The lack of heart damage attributable to albuterol use may also be due to the shorter half life of the drug relative to clenbuterol. This possible explanation is theoretical in nature, as no research has been conducted on the subject, but could be a contributing factor. However, the main point to be made is that there is no evidence that albuterol could be directly linked to potential heart damage in a user. For the most part, when used in a cautious manner, albuterol is a very safe drug to utilize.
1. Yamashita J, Onai T, York DA, Bray GA. Relationship between food intake and metabolic rate in rats treated with beta-adrenoceptor agonists. Int J Obes Relat Metab Disord. 1994 Jun;18(6):429-33
2. Caruso JF, Hamill JL, De Garmo N. Oral albuterol dosing during the latter stages of a resistance exercise program. J Strength Cond Res. 2005 Feb;19(1):102-7.
3. Caruso JF, Signorile JF, Perry AC, Leblanc B, Williams R, Clark M, Bamman MM. The effects of albuterol and isokinetic exercise on the quadriceps muscle group. 1995;27(11):1471-1476
4. van Baak MA, Mayer LH, Kempinski RE, Hartgens F. Effect of salbutamol on muscle strength and endurance performance in nonasthmatic men. Med Sci Sports Exerc. 2000 Jul;32(7):1300-6
5. Maki KC, Skorodin MS, Jessen JH, Laghi F. Effects of oral albuterol on serum lipids and carbohydrate metabolism in healthy men. Metabolism. 1996 Jun;45(6):712-7
6. Bastos ML, Carvalho F, Remiao F, Mendes ME, Ferreira MA, Soares ME, Timbrell JA. Changes in taurine levels in response to repeated administration of the beta 2-agonist salbutamol in lambs. J Vet Pharmacol Ther. 1997 Feb;20(1):33-7.

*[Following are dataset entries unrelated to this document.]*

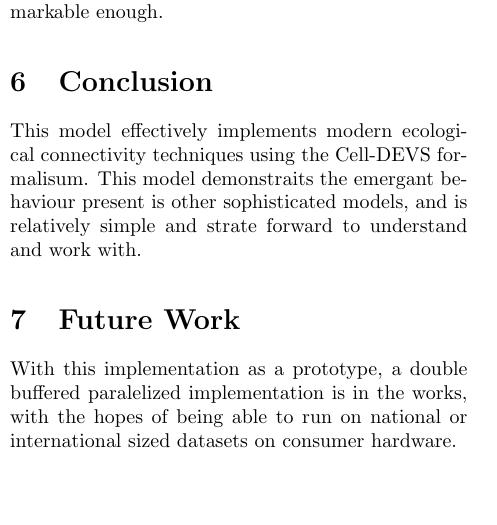
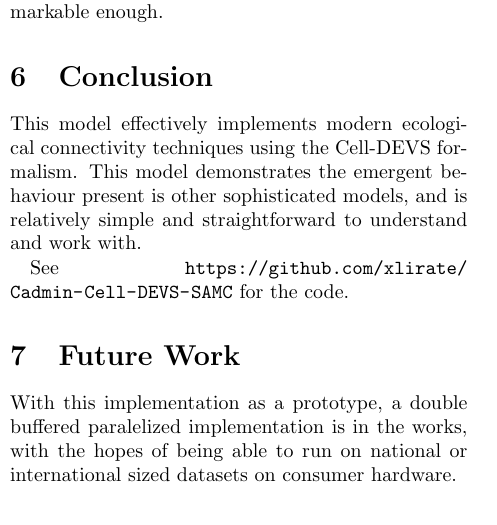
Before and after one commit to xlirate/Cadmin-Cell-DEVS-SAMC, a LaTeX paper (report/report.tex): part of one column of page 7 of 8, cut so that both start at the same text, the shorter picture padded with empty space. Compiled offline with pdfLaTeX.

Commit message:
updated the report to link back to the repo

```diff
--- a/report/report.tex
+++ b/report/report.tex
@@ -229,7 +229,9 @@ Another area of improvement is runtime and memory footprint. These are allways p
 
 \section{Conclusion}
 
-This model effectively implements modern ecological connectivity techniques using the Cell-DEVS formalisum. This model demonstraits the emergant behaviour present is other sophisticated models, and is relatively simple and strate forward to understand and work with.
+This model effectively implements modern ecological connectivity techniques using the Cell-DEVS formalism. This model demonstrates the emergent behaviour present is other sophisticated models, and is relatively simple and straightforward to understand and work with.
+
+See \url{https://github.com/xlirate/Cadmin-Cell-DEVS-SAMC} for the code.
 
 \section{Future Work}
 
```
Also changed, not shown: report/report.pdf, report/report.tex (1 more changed lines), 2 other files.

7. Huszar E, Herjavecz I, Boszormenyi-Nagy G, Slapke J, Schreiber J, Debreczeni LA. Effects of ketotifen and clenbuterol on beta-adrenergic receptor functions of lymphocytes and on plasma TXB-2 levels of asthmatic patients. Z Erkr Atmungsorgane. 1990;175(3):141-6
8.Carter WJ, Lynch ME. Comparison of the effects of salbutamol and clenbuterol on skeletal muscle mass and carcass composition in senescent rats. Metabolism. 1994 Sep;43(9):1119-25.
What about liquid albuterol?